# [EXERCISE DETAILS]
The expected output is each line in the data below that includes the string "title".

Stored records:
_ _ _
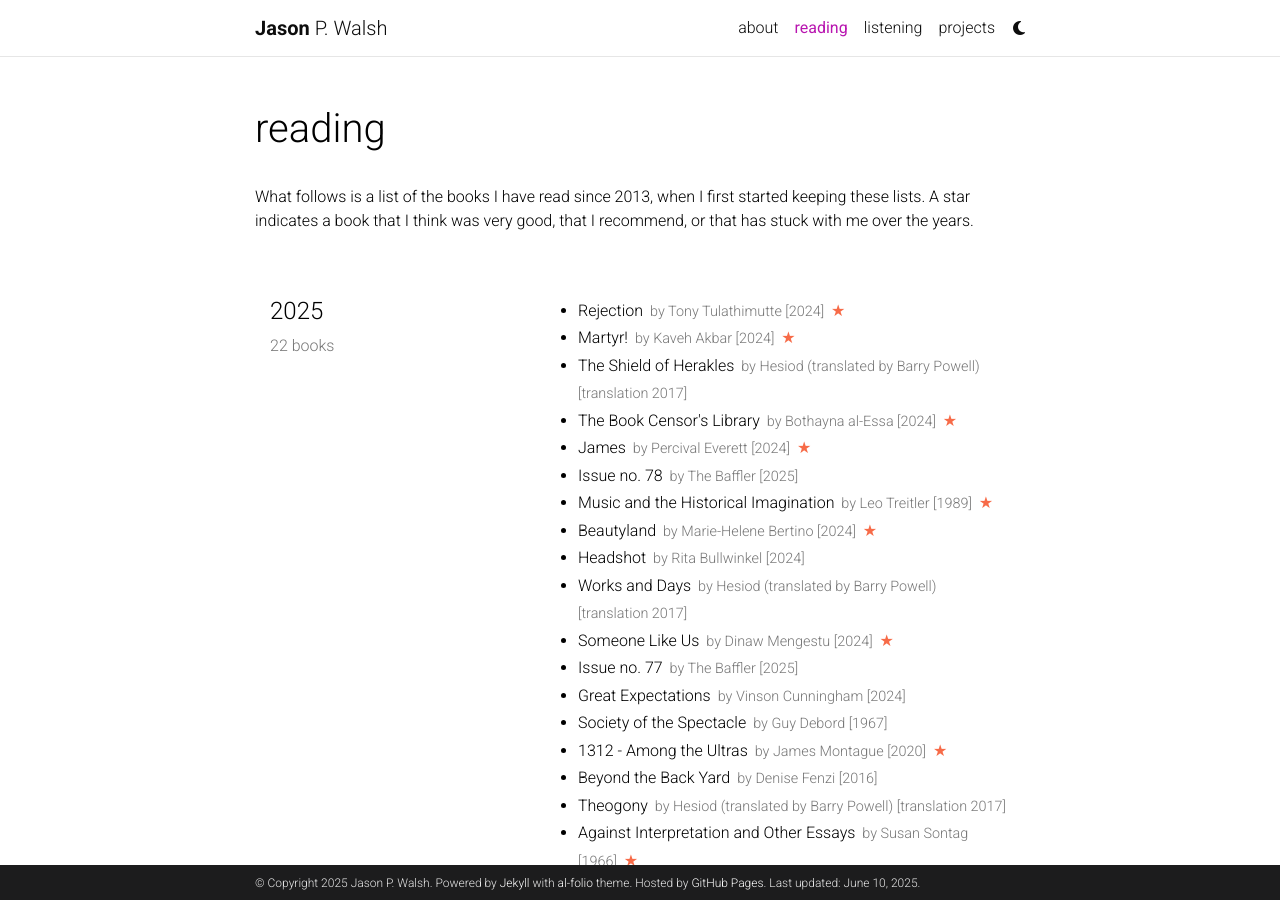
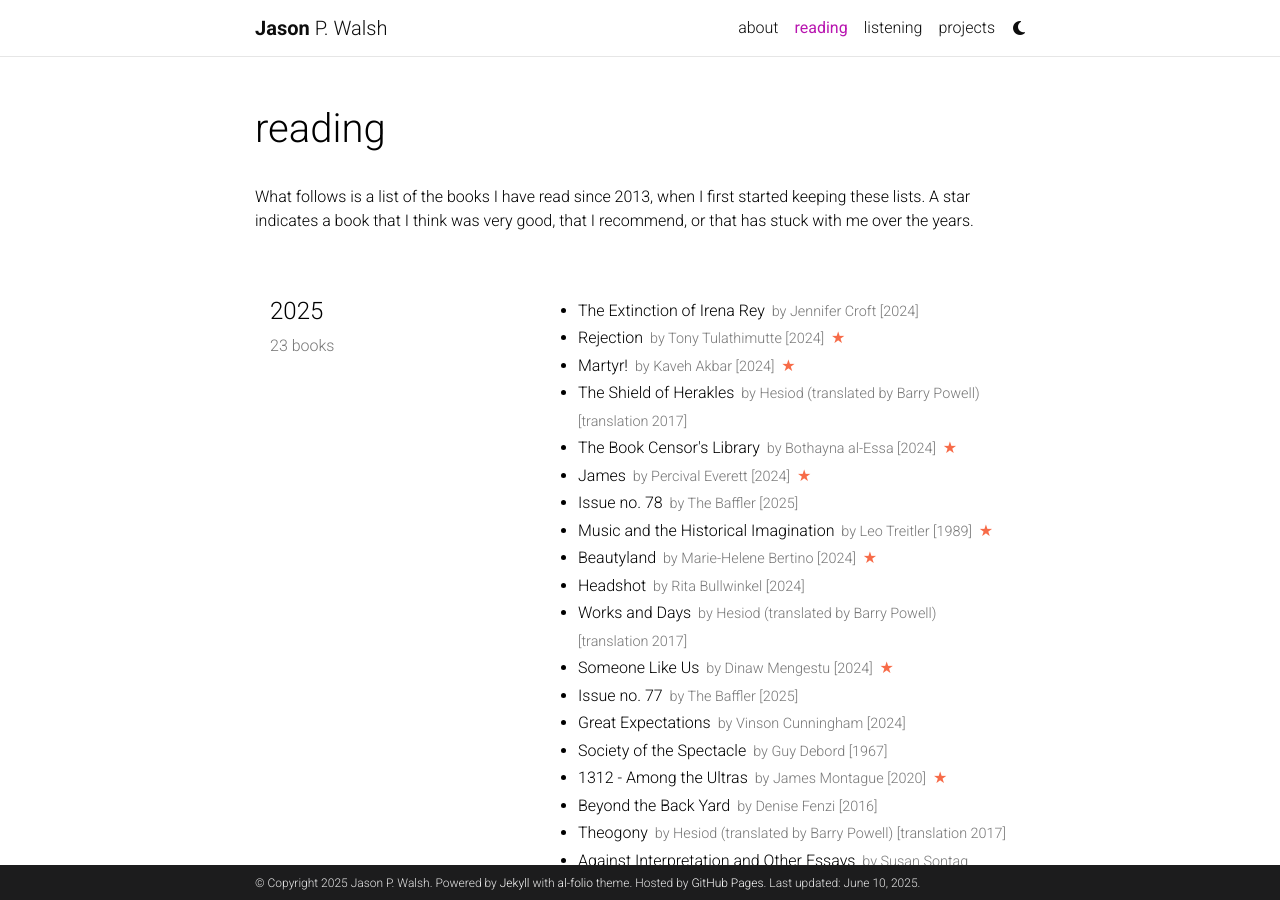
Before and after one commit to jwals23/jwals23.github.io, a Jekyll site: the page built from _pages/reading.md, in a window 1280 px wide and 900 px high. Built offline with Jekyll 4.4.1, drawn with Linux system fonts in a browser that asks for light colours; comment, search, counter and statistics services are not loaded; a style sheet for code colours, icons or effects is not loaded.

Commit message:
Update reading.yml

```diff
--- a/_data/reading.yml
+++ b/_data/reading.yml
@@ -1,6 +1,10 @@
 list:
   - year: "2025"
     books:
+      - title: The Extinction of Irena Rey
+        author: Jennifer Croft
+        year: 2024
+
       - title: Rejection
         author: Tony Tulathimutte
         year: 2024
```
_ _ _
# [ANSWER TO THE EXERCISE]
+      - title: The Extinction of Irena Rey
       - title: Rejection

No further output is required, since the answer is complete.